_TASK BRIEF:_ When a line in the listing below contains the word "reader", return a copy of that line.
-- Opening Marker --
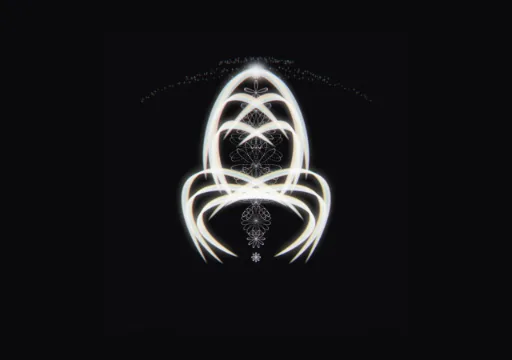
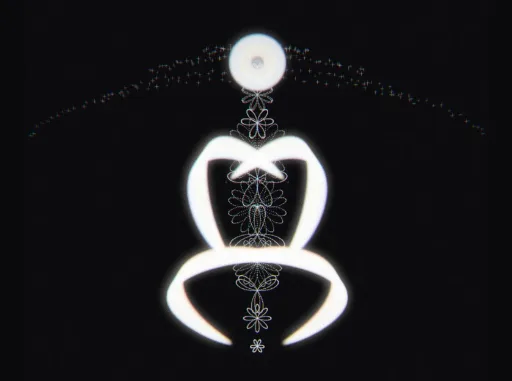
feat: the attractor gets its plate, and the Atrium's two engines go
The attractor is here for a different reason than the other three. They
are too dear to draw while a reader is choosing; it has no still branch at
all — sampleAt belongs to a live field the Chamber owns, so previewing it
would mean standing up an integrator for a thumbnail, and one frame of a
turning thing misrepresents it anyway. The frame worth showing is one a
person picked. The register is named for what it holds rather than for one
of its two reasons.

The plate arrived as a pale figure adrift in 1920x1080 of white, and the
preview slot crops to cover, so it would have read as a blank card. The
build script now trims to the figure before downscaling — bounding box
against the corner colour, which is the ground by definition, with a
margin so nothing is cut to its edge.

BLUEPRINT AND FREEDOM ARE GONE. They were the Atrium's and the Atrium is
not, so no door has reached them for some time. Removing only their
branches in the still renderer broke the Rhythmic-procedural contract
test, which was the right answer to a half-removal: the branches and the
type list are one thing, and a type that survives its renderer is a
promise nothing keeps. So both go together, with their instances and
their imports, and the contract narrows to the engines that exist.

Their config keys — blueprintClimate, blueprintMechanism, freedomRelation
— are left where they are. They belong to the Atrium's own removal rather
than to this one, and nothing reads them now.

diff --git a/src/visuals/visual-cortex.js b/src/visuals/visual-cortex.js
@@ -16,8 +16,6 @@ import { Harmonograph } from './harmonograph.js';
 import { Ostensoria } from './ostensoria.js';
 import { Apparitio } from './apparitio.js';
 import { createRemoteImage } from './remote-image.js';
-import { Blueprint } from './blueprint.js';
-import { Freedom } from './freedom.js';
 import {
     AsciiCanvasRenderer,
     AsciiFrameCompiler,
@@ -83,15 +81,26 @@ import {
 // because the 12 slots filled from fast AIC draws before the first
 // pin batch landed and then never turned over.)
 /**
- * Engines too expensive to draw while a reader is choosing, each with the
- * still that stands in for it. The register IS the list of shipped pictures,
- * so an engine can never be excluded from live drawing without something to
- * show in its place. Built by scripts/build-engine-stills.mjs.
+ * Engines depicted by a shipped still rather than drawn on the spot, each with
+ * the picture that stands for it. Two reasons put an engine here, and both are
+ * about what a reader is charged for a glance:
+ *
+ *   too dear to draw — fractal 1139ms, ostensoria 697ms, apparitio 365ms
+ *     against 50-77ms for the rest, and fractal takes its frames from the
+ *     queue the reading also draws from;
+ *   no still to draw — the attractor integrates continuously and has no
+ *     still branch at all; a live field would have to be stood up for a
+ *     thumbnail, and one frame of a turning thing misrepresents it anyway.
+ *
+ * The register IS the list of shipped pictures, so an engine can never be
+ * withheld from live drawing without something to show in its place. Built by
+ * scripts/build-engine-stills.mjs from the engines' own output.
  */
-const EXPENSIVE_STILLS = new Map([
+const SHIPPED_STILLS = new Map([
     ['fractal', 'fractal.webp'],
     ['ostensoria', 'ostensoria.webp'],
-    ['apparitio', 'apparitio.webp']
+    ['apparitio', 'apparitio.webp'],
+    ['attractor', 'attractor.webp']
 ]);
 
 /** Same-origin and absolute, because safeUrl admits no relative path. */
@@ -151,9 +160,7 @@ const GALLERY_PROCEDURAL_TYPES = Object.freeze([
     'harmonograph',
     'ostensoria',
     'apparitio',
-    'attractor',
-    'blueprint',
-    'freedom'
+    'attractor'
 ]);
 const GALLERY_PROCEDURAL_TITLES = Object.freeze({
     klee: 'Klee Engine',
@@ -165,8 +172,6 @@ const GALLERY_PROCEDURAL_TITLES = Object.freeze({
     ostensoria: 'Iris Plates',
     apparitio: 'Spectral Plates',
     attractor: 'Attractor',
-    blueprint: 'Blueprint',
-    freedom: 'Freedom Field'
 });
 
 export class VisualCortex {
@@ -180,8 +185,6 @@ export class VisualCortex {
         this.harmonograph = null;
         this.ostensoria = null;
         this.apparitio = null;
-        this.blueprint = null;
-        this.freedom = null;
         this.imageWashEl = null;
         this._activeAdaptiveImage = null;
         this._adaptiveImageHandlers = new Map();
@@ -405,8 +408,6 @@ export class VisualCortex {
             this.harmonograph = new Harmonograph();
             this.ostensoria = new Ostensoria();
             this.apparitio = new Apparitio();
-            this.blueprint = new Blueprint();
-            this.freedom = new Freedom();
         }
 
         // Native sourced imagery uses the same two-plane presentation as
@@ -1709,7 +1710,7 @@ export class VisualCortex {
         // remembered it. Each of these shows a still rendered ONCE from the
         // engine itself, so a reader still meets a picture — the engine's own
         // work, not decoration — and the reading is never charged for it.
-        const shipped = EXPENSIVE_STILLS.get(type);
+        const shipped = SHIPPED_STILLS.get(type);
         if (shipped) {
             const url = shippedStill(shipped);
             return url ? { url, still: true } : null;
@@ -1814,28 +1815,7 @@ export class VisualCortex {
                 rendered = this.apparitio.render(this._kleeCanvas);
                 canvas = this._kleeCanvas;
             }
-        } else if (type === 'blueprint' && this.blueprint && this._kleeCanvas) {
-            this._resizeKleeCanvas();
-            rendered = this.blueprint.generate(signal, undefined, {
-                climate: this.config.blueprintClimate,
-                mechanism: this.config.blueprintMechanism
-            });
-            if (asciiMode && rendered) asciiFrame = this._blueprintAsciiFrame(signal);
-            else if (rendered) {
-                rendered = this.blueprint.render(this._kleeCanvas);
-                canvas = this._kleeCanvas;
-            }
-        } else if (type === 'freedom' && this.freedom && this._kleeCanvas) {
-            this._resizeKleeCanvas();
-            rendered = this.freedom.generate(signal, undefined, {
-                relation: this.config.freedomRelation
-            });
-            if (asciiMode && rendered) asciiFrame = this._freedomAsciiFrame(signal);
-            else if (rendered) {
-                rendered = this.freedom.render(this._kleeCanvas);
-                canvas = this._kleeCanvas;
-            }
-        } else if (type === 'rockgarden' && this.rockgarden && this._kleeCanvas) {
+                } else if (type === 'rockgarden' && this.rockgarden && this._kleeCanvas) {
             this._resizeKleeCanvas();
             this.rockgarden.generateRockGarden({
                 width: this._kleeCanvas.width,

diff --git a/src/components/VisualNavigator.test.js b/src/components/VisualNavigator.test.js
@@ -503,13 +503,14 @@ describe('reader-facing state', () => {
   });
 
   it('shows a shipped still for the engines too dear to draw', async () => {
-    // Measured per still: fractal 1139ms, ostensoria 697ms, apparitio 365ms
-    // against 50-77ms for the rest — and fractal draws from the queue the
-    // reading uses, so one preview emptied it. These three are rendered once,
-    // from the engines themselves, and shipped. A reader still meets a
-    // picture; the reading is never charged for it.
+    // Two reasons put an engine here. Measured per still: fractal 1139ms,
+    // ostensoria 697ms, apparitio 365ms against 50-77ms for the rest — and
+    // fractal draws from the queue the reading uses, so one preview emptied
+    // it. The attractor is here for the other reason: it integrates
+    // continuously and has no still branch at all. Each is shipped as a
+    // picture, so a reader meets one and the reading is never charged.
     const { visualCortex } = await import('../visuals/visual-cortex.js');
-    for (const engine of ['fractal', 'ostensoria', 'apparitio']) {
+    for (const engine of ['fractal', 'ostensoria', 'apparitio', 'attractor']) {
       const work = await visualCortex.renderLeafStill(engine);
       expect(work?.url, engine).toBeTruthy();
       expect(work.url, engine).toMatch(/engine-stills\/.+\.webp$/);

diff --git a/src/visuals/visual-cortex.test.js b/src/visuals/visual-cortex.test.js
@@ -2062,22 +2062,16 @@ describe('Continuous Field (Gallery) wiring', () => {
             generate: vi.fn(() => true),
             render: vi.fn(() => true)
         };
-        cortex.blueprint = {
-            generate: vi.fn(() => true),
-            render: vi.fn(() => true)
-        };
-        cortex.freedom = {
-            generate: vi.fn(() => true),
-            render: vi.fn(() => true)
-        };
         cortex.rockgarden = {
             generateRockGarden: vi.fn(),
             renderRockGarden: vi.fn(() => true)
         };
 
+        // Blueprint and Freedom were the Atrium's, and the Atrium is gone:
+        // no door reaches them, so the contract no longer covers them.
         const types = [
             'klee', 'turrell', 'fractal', 'neural',
-            'rockgarden', 'harmonograph', 'ostensoria', 'apparitio', 'blueprint', 'freedom'
+            'rockgarden', 'harmonograph', 'ostensoria', 'apparitio'
         ];
         const works = await Promise.all(
             types.map(type => cortex._renderContinuousProceduralWork(type))
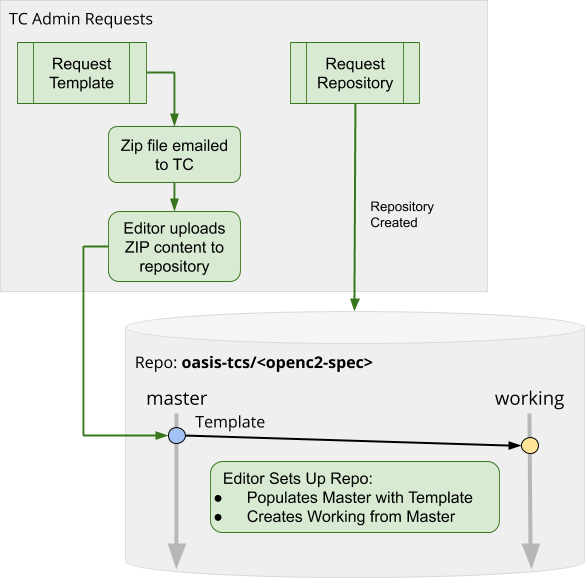
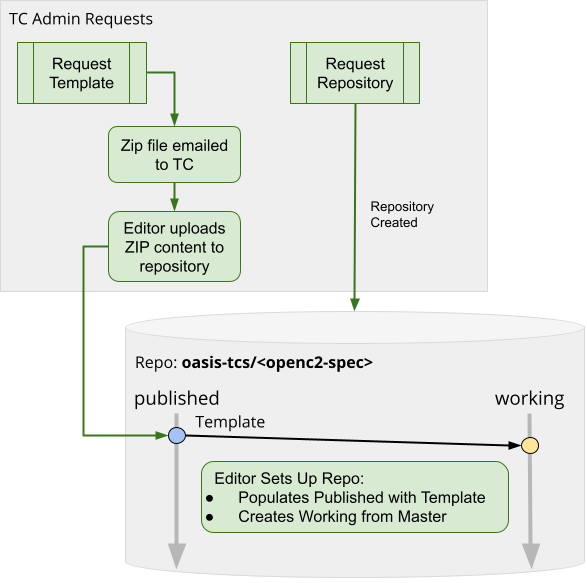
Update fig1 and source link

Changed region(s): [[0.3373, 0.7719, 0.8893, 0.9262], [0.2147, 0.6484, 0.368, 0.7101]]

diff --git a/Documentation-Norms.md b/Documentation-Norms.md
@@ -350,7 +350,7 @@ repository branching concept further described in [section
 
 ![Work Product Launch](images/work-product-launch.png)
 
-> [Figure 1 Source (Google Draw File)](https://docs.google.com/drawings/d/18EszEURok-tgb9RaqxAPp-duivpc9waHnK27Fd0J-4s/edit)
+> [Figure 1 Source (Google Draw File)](https://docs.google.com/drawings/d/1x_KHAzdUPmzdNpz00zOxjnwLN5dLIFPpIBNbp9oltxg/edit)
 
 
 ### 4.3.1 Request Template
-- Closing Marker --
_REPLY TO THE EXERCISE:_
are too dear to draw while a reader is choosing; it has no still branch at
- * Engines too expensive to draw while a reader is choosing, each with the
+ * about what a reader is charged for a glance:
         // engine itself, so a reader still meets a picture — the engine's own
@@ -503,13 +503,14 @@ describe('reader-facing state', () => {
-    // from the engines themselves, and shipped. A reader still meets a
+    // picture, so a reader meets one and the reading is never charged.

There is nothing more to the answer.